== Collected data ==

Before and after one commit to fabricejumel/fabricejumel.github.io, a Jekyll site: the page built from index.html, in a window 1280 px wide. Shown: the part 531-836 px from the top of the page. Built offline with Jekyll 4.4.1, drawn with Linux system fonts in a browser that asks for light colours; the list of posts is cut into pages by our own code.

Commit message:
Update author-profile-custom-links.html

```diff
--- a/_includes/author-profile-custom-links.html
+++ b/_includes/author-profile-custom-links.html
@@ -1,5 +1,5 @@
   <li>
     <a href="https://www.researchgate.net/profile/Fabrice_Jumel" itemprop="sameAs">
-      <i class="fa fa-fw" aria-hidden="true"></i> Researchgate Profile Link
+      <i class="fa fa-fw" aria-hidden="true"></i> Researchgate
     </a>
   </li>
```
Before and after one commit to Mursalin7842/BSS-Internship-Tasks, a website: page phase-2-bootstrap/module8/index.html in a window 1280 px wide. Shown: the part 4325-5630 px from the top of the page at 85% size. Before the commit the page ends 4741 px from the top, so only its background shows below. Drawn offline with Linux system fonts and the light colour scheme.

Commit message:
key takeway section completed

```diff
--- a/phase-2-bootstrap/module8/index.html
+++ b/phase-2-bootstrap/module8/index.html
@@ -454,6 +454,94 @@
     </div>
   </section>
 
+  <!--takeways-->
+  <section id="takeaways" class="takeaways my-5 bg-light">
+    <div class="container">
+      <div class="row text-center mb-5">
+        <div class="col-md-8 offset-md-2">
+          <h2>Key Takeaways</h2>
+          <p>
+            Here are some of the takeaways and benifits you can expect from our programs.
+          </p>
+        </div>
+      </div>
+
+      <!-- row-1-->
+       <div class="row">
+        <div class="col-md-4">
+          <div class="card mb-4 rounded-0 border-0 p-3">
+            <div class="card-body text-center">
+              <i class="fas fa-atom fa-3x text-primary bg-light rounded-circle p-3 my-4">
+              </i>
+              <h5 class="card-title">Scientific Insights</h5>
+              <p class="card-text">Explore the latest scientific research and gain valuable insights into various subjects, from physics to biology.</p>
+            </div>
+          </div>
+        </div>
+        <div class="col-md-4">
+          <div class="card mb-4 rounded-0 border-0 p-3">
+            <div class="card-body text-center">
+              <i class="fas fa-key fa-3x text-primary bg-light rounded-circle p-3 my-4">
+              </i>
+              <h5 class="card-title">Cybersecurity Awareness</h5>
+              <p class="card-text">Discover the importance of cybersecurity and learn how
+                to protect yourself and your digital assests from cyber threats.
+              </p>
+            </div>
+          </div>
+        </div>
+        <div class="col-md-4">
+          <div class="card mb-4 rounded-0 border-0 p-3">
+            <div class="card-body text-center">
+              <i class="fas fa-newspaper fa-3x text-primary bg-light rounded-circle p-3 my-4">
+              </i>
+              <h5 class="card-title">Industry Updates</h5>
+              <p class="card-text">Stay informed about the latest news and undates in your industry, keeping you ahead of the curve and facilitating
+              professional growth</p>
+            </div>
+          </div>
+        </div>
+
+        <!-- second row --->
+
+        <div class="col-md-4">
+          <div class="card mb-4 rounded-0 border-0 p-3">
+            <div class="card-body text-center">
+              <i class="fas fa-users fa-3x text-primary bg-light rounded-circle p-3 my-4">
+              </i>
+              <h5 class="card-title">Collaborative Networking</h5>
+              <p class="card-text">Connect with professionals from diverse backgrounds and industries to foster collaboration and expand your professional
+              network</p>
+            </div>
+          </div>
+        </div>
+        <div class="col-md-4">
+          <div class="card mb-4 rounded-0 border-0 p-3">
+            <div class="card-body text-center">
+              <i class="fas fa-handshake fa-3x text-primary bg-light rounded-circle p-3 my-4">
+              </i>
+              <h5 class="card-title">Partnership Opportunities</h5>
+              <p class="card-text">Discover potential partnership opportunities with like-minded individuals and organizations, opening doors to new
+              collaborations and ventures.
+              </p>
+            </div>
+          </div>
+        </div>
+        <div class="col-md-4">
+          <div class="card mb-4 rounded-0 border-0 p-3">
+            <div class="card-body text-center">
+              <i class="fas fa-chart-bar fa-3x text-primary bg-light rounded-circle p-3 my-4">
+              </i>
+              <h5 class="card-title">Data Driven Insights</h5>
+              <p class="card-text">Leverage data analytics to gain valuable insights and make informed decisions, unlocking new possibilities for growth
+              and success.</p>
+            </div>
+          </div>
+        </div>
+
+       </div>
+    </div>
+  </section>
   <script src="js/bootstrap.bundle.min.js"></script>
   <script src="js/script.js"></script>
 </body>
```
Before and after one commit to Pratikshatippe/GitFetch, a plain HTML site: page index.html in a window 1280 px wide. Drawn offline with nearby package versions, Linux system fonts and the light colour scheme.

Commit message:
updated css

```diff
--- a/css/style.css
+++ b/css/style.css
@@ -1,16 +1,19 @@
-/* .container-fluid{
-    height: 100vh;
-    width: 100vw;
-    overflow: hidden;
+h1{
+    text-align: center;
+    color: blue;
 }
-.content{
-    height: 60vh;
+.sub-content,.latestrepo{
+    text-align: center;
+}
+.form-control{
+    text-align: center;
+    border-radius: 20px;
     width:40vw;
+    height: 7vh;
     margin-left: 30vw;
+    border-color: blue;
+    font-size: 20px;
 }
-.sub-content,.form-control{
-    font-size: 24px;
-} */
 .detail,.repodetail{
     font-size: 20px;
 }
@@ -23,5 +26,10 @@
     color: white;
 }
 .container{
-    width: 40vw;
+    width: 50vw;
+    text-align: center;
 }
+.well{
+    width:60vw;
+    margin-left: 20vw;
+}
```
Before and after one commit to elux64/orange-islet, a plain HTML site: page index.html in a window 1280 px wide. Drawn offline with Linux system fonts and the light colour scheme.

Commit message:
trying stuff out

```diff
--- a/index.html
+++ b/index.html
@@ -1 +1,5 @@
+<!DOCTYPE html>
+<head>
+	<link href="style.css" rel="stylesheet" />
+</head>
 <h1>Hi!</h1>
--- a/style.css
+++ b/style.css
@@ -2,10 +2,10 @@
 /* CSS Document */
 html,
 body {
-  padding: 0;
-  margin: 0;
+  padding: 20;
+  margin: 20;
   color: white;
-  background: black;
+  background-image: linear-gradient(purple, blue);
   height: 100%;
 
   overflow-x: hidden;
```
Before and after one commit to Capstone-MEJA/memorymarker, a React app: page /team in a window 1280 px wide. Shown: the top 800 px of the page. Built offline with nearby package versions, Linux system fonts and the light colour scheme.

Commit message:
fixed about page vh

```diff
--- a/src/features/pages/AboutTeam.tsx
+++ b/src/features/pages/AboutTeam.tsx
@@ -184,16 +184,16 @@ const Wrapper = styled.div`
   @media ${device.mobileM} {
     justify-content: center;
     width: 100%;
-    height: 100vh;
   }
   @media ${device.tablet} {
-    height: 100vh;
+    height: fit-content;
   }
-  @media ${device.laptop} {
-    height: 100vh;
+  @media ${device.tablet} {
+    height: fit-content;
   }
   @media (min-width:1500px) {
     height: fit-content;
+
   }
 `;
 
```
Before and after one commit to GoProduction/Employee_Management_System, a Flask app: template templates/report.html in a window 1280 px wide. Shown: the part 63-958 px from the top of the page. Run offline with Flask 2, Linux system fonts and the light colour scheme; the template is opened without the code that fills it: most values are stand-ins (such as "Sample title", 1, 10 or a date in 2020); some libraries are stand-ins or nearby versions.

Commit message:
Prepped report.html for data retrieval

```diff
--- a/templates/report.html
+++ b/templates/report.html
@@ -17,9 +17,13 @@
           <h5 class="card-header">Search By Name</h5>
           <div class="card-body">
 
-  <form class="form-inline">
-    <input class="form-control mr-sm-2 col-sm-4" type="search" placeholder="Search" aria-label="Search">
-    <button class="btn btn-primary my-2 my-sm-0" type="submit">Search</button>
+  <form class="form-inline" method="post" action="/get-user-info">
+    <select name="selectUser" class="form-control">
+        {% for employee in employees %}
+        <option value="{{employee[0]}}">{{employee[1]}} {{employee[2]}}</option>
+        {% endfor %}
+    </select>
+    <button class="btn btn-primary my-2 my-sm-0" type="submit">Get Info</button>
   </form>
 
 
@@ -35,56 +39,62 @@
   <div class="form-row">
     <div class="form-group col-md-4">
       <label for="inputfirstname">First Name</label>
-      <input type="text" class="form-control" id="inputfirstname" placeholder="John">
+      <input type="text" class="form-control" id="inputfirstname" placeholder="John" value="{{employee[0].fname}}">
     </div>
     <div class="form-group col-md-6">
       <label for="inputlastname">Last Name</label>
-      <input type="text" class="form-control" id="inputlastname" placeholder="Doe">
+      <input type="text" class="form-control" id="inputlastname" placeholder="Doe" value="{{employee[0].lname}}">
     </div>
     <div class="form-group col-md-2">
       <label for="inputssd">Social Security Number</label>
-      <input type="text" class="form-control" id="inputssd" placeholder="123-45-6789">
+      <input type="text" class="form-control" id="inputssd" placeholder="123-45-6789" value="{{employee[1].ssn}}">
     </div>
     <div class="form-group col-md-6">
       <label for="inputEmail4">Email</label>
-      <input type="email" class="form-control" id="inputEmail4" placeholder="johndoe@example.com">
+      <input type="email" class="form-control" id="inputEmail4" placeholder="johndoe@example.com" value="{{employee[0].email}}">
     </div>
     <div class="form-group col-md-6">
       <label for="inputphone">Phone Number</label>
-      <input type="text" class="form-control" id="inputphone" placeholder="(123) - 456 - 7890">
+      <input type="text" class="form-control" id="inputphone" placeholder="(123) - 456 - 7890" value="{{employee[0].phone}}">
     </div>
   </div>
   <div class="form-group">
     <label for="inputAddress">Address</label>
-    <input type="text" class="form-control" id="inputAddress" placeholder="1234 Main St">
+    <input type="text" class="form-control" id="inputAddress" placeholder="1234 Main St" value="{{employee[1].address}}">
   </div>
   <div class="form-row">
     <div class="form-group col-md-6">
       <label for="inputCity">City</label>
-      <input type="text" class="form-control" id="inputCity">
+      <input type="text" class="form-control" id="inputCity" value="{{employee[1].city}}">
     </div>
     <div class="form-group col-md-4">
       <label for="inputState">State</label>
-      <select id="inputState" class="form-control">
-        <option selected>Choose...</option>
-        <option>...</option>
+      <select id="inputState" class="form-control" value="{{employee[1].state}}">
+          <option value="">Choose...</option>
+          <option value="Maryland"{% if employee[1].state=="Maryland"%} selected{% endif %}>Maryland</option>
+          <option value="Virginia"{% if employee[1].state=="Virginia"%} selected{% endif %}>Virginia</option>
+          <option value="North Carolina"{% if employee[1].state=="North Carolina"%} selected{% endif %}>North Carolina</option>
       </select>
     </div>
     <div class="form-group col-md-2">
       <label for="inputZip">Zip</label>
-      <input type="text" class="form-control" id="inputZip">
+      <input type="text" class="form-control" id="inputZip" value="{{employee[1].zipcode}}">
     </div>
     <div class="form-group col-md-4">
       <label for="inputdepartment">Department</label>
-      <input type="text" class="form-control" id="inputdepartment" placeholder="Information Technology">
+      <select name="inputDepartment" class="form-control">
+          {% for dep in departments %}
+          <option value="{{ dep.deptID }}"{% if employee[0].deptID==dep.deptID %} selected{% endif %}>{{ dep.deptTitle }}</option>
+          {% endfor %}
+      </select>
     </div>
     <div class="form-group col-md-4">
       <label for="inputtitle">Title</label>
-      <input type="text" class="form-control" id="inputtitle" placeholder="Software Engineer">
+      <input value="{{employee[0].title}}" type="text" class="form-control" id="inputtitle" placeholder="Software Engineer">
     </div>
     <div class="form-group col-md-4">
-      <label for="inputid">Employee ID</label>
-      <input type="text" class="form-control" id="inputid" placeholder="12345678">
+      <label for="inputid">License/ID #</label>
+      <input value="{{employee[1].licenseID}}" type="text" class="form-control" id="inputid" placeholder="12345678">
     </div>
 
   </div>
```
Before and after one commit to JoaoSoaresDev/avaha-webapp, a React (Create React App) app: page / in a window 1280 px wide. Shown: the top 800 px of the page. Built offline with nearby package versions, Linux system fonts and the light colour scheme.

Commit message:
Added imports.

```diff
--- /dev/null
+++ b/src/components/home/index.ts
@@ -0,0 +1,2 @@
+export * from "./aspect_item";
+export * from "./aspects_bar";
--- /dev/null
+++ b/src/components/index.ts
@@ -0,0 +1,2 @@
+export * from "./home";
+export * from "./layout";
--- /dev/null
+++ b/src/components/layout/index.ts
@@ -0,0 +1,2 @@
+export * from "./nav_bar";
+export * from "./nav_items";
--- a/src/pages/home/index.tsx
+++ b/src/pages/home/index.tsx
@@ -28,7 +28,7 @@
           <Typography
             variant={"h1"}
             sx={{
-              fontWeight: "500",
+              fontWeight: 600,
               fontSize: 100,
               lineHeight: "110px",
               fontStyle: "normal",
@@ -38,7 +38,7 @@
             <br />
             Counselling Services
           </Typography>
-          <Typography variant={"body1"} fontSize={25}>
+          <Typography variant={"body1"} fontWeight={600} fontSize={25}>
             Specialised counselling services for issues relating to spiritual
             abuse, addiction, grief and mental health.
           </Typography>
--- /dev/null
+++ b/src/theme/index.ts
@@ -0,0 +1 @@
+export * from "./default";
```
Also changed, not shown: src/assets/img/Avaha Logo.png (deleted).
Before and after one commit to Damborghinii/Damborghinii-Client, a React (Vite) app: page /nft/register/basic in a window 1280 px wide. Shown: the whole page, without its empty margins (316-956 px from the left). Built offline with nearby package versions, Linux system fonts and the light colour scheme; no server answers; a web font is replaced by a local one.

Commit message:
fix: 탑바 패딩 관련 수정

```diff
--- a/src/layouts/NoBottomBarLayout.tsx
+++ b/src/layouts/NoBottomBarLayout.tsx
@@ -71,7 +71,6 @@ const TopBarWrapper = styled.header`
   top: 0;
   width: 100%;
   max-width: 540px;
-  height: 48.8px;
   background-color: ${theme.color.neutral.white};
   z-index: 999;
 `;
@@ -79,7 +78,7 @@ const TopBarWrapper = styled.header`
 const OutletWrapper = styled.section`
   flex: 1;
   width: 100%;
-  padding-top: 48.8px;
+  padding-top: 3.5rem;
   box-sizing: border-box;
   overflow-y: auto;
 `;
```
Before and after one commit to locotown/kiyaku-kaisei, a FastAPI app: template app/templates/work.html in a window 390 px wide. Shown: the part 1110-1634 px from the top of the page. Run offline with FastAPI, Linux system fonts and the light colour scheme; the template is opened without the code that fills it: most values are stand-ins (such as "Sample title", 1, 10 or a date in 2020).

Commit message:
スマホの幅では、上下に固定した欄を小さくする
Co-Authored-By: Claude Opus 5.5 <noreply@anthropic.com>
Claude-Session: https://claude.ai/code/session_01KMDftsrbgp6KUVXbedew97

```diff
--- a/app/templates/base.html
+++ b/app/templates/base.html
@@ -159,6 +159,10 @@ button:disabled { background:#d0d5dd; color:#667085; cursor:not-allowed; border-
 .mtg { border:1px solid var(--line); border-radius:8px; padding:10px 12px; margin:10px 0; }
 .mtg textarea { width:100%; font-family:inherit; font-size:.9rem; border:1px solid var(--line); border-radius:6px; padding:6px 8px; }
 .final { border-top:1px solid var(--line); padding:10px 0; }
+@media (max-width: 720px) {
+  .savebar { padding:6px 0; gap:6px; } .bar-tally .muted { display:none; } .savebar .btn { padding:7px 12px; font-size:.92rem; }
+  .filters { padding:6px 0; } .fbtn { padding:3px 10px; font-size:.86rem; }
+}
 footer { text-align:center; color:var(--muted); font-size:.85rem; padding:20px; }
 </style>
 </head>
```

== What you need to do ==
Write out every line of the data that holds the word "width".

== Solution for this exercise ==
-    width: 100vw;
     width:40vw;
-    width: 40vw;
+    width: 50vw;
+    width:60vw;
     width: 100%;
   @media (min-width:1500px) {
   width: 100%;
   max-width: 540px;
   width: 100%;
 .mtg textarea { width:100%; font-family:inherit; font-size:.9rem; border:1px solid var(--line); border-radius:6px; padding:6px 8px; }
+@media (max-width: 720px) {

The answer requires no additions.